Once Brexit becomes reality, the company plans to close its plant in Oxford for four weeks, a first in the company's history. The hope is that the chaos will have passed by then. BMW has rented space on both sides of the English Channel to store the most important components. If trucks get stuck at the border, the plan is for planes to supply the factories by air.
But that's a costly solution and by no means a lasting one. "Otherwise, we will lose our competitiveness in the long term," the company says. That, meanwhile, has prompted the executive board to consider the alternatives. If delivery traffic comes to a standstill for months on end, BMW will likely have to relocate its production capacities -- to the Netherlands, for example.

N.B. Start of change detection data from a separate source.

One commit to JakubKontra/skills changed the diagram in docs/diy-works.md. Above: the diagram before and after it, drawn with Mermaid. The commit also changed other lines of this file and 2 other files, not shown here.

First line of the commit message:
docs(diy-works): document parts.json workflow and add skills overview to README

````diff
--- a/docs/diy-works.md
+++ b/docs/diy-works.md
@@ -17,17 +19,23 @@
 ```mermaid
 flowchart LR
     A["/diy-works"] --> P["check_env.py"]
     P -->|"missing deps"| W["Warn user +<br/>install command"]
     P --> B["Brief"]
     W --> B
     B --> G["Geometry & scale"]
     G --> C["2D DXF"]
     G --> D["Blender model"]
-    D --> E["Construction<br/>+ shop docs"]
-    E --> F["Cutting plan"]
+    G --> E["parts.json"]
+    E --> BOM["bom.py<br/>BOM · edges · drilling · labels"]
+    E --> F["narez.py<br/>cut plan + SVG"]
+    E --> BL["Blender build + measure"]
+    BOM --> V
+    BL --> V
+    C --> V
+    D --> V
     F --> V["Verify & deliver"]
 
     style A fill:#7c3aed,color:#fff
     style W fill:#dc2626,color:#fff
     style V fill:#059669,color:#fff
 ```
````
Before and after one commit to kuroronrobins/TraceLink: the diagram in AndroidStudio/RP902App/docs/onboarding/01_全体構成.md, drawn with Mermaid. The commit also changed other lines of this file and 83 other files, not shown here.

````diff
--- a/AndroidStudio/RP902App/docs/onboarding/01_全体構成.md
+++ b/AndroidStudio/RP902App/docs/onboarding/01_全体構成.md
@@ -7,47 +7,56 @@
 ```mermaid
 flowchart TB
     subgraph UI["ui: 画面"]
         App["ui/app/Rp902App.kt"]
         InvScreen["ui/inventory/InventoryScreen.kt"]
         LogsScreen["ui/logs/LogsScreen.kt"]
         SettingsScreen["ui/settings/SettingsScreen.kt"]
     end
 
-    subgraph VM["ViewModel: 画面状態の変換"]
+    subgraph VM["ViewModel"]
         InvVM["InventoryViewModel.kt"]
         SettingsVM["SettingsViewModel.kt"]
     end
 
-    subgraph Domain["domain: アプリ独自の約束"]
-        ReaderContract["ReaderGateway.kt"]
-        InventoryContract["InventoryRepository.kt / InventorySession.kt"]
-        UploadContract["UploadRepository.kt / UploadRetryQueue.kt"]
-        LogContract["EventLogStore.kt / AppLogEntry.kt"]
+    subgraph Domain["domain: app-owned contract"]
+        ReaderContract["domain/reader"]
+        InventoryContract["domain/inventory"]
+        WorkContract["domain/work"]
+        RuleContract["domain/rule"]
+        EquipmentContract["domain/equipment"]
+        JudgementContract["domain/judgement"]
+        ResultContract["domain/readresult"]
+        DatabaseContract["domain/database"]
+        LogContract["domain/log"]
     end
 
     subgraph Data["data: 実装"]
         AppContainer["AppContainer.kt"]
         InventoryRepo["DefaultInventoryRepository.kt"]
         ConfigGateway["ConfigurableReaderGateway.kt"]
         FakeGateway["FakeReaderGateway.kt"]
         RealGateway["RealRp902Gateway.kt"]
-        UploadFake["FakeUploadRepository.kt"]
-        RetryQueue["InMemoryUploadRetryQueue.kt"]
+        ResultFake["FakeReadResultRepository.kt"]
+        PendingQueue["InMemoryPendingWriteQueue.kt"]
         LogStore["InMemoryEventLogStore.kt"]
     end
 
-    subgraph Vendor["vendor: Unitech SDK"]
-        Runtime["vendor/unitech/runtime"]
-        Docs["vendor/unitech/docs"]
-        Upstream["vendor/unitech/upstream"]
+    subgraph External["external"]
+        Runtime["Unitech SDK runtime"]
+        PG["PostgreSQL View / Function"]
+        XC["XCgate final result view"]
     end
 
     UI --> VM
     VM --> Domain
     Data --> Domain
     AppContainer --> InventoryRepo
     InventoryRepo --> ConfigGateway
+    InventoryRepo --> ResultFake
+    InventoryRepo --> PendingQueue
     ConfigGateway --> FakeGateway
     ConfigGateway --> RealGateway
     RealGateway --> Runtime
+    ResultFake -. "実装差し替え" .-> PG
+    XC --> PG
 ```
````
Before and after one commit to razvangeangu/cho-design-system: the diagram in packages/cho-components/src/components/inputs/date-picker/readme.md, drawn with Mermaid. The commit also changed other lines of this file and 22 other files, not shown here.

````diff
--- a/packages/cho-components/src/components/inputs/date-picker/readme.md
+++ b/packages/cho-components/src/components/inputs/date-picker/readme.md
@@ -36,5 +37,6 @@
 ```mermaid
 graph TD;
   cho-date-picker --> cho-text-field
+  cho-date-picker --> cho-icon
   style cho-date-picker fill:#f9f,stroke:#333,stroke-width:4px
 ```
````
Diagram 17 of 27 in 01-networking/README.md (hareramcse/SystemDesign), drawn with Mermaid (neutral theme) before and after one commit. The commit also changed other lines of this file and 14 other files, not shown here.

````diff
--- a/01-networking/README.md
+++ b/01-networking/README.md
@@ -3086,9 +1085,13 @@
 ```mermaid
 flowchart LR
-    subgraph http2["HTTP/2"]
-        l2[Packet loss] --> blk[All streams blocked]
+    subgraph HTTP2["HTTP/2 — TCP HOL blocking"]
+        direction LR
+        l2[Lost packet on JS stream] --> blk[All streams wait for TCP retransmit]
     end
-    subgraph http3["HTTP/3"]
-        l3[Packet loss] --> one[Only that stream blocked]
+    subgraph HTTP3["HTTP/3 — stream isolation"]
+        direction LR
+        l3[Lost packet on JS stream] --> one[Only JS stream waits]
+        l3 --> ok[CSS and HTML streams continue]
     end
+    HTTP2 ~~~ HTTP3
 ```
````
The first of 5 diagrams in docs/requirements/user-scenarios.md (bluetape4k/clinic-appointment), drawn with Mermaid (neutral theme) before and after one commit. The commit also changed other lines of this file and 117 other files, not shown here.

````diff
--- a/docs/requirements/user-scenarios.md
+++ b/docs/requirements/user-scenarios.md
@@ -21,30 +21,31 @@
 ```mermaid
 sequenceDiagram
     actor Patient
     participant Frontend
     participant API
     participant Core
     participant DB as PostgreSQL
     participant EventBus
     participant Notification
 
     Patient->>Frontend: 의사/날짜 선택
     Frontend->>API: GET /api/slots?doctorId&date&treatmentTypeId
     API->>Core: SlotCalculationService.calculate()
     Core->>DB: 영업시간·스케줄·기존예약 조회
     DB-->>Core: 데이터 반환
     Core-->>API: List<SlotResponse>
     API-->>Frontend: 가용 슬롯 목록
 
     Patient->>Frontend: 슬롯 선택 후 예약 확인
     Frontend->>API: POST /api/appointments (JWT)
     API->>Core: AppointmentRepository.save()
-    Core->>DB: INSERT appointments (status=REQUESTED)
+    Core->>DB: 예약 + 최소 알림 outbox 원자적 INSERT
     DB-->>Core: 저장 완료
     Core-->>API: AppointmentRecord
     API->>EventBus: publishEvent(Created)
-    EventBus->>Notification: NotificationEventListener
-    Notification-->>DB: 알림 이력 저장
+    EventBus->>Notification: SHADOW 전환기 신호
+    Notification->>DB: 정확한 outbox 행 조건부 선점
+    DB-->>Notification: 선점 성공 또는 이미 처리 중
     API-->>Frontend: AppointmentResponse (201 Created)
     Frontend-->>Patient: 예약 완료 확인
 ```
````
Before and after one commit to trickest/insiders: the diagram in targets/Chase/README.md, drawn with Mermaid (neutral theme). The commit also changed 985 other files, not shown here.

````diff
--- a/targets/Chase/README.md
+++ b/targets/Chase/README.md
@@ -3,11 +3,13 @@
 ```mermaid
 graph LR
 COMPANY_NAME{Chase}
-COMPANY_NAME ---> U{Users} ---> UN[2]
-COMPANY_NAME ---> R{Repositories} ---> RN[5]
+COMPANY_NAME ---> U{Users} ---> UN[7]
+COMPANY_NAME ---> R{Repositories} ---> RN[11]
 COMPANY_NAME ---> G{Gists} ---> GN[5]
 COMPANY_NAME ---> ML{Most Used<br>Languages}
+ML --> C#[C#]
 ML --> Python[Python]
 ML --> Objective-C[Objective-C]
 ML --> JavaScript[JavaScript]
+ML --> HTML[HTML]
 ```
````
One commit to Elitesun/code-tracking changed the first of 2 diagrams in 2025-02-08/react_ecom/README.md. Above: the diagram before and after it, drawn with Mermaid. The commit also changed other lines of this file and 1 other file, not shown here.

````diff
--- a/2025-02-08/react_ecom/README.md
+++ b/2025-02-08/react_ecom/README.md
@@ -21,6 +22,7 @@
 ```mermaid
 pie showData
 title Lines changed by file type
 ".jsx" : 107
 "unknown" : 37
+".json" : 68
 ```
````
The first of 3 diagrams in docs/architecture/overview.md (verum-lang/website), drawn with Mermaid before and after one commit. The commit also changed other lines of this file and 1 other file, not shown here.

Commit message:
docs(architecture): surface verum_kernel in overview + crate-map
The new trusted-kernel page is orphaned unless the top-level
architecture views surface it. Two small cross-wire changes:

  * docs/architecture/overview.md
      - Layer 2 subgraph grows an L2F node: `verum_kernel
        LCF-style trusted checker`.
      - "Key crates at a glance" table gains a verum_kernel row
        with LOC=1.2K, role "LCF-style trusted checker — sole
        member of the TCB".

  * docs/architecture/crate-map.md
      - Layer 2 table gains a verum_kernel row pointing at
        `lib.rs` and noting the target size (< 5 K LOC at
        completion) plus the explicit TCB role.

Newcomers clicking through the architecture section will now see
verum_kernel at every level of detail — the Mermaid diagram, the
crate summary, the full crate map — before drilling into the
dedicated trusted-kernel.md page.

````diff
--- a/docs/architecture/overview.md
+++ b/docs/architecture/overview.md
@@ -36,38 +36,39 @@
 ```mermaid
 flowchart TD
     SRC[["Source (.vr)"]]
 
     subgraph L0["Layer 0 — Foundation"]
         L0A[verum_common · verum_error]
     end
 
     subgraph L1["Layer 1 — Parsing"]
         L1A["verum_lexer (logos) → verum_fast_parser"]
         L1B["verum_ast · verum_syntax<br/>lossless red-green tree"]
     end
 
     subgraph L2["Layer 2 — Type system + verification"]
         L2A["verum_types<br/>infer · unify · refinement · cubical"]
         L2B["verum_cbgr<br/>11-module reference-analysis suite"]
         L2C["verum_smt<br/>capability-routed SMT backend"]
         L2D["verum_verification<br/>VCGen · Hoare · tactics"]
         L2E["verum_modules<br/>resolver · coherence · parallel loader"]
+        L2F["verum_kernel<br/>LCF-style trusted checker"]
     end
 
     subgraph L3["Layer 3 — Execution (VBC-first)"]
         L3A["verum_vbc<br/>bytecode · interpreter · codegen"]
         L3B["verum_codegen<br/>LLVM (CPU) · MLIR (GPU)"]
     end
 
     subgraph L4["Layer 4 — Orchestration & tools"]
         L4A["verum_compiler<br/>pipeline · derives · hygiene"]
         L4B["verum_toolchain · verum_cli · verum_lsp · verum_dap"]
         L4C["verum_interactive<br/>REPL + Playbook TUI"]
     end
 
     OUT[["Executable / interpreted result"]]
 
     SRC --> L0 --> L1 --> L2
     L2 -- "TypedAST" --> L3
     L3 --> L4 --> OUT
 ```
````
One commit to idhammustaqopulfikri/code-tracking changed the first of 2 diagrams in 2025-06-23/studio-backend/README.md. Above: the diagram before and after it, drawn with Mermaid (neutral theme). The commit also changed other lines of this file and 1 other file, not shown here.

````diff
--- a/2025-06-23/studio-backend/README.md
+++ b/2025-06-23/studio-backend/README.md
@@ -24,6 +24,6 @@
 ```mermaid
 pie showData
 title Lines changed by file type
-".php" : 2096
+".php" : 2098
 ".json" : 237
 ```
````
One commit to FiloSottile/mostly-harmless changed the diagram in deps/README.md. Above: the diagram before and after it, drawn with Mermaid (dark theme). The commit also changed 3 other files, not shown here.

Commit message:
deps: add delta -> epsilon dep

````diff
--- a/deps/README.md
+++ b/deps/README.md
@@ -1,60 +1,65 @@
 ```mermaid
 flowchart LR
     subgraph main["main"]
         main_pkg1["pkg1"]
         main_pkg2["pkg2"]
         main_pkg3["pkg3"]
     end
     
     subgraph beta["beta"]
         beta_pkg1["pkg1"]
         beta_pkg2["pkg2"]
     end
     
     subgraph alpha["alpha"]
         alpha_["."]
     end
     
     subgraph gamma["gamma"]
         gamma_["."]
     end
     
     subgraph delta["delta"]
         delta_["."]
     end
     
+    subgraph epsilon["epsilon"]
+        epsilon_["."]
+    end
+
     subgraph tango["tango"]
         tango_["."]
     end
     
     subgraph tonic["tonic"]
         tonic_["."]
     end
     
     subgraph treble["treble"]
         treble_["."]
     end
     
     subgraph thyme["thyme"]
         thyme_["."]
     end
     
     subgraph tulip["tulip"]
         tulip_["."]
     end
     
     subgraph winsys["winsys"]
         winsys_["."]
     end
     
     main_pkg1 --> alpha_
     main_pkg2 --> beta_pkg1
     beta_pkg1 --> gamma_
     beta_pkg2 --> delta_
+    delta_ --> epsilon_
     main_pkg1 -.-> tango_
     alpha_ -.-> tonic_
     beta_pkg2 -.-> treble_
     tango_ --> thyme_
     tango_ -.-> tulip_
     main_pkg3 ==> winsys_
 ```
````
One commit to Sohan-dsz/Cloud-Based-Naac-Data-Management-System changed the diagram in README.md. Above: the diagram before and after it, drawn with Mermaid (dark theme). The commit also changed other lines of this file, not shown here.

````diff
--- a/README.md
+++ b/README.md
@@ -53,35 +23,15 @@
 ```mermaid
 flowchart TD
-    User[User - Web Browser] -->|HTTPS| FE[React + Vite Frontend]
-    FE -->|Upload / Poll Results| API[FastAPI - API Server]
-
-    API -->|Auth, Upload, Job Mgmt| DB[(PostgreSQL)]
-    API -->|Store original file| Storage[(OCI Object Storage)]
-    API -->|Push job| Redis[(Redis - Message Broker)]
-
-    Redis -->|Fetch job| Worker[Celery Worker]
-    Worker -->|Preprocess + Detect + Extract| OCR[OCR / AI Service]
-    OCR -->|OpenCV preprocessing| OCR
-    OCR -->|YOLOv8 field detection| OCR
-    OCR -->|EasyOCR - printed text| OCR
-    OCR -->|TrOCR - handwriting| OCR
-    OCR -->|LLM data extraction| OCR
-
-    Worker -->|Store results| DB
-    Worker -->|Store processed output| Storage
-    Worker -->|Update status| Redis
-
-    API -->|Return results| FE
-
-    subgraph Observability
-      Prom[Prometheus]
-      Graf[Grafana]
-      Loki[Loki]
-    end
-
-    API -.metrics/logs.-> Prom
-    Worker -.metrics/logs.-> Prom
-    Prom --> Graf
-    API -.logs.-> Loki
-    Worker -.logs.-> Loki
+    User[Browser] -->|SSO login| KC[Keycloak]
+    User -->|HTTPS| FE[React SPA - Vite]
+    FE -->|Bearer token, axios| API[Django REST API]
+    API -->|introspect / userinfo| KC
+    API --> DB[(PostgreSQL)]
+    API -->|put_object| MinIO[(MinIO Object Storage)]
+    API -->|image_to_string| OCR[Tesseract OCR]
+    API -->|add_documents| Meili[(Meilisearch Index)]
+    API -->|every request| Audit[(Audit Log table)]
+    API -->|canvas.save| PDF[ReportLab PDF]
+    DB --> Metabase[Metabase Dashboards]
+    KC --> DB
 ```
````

BMW's Mini Cabrio and the Mini Countryman subcompact SUV are already produced there under contract by Nedcar.
"Brexit poses a massive threat to jobs," says Works Council Chairman Schoch. "In the long run, workers in Britain and Germany will suffer." And the ongoing dispute between the EU and the British, Schoch says, could ultimately benefit a third party: China, where production is still considerably cheaper.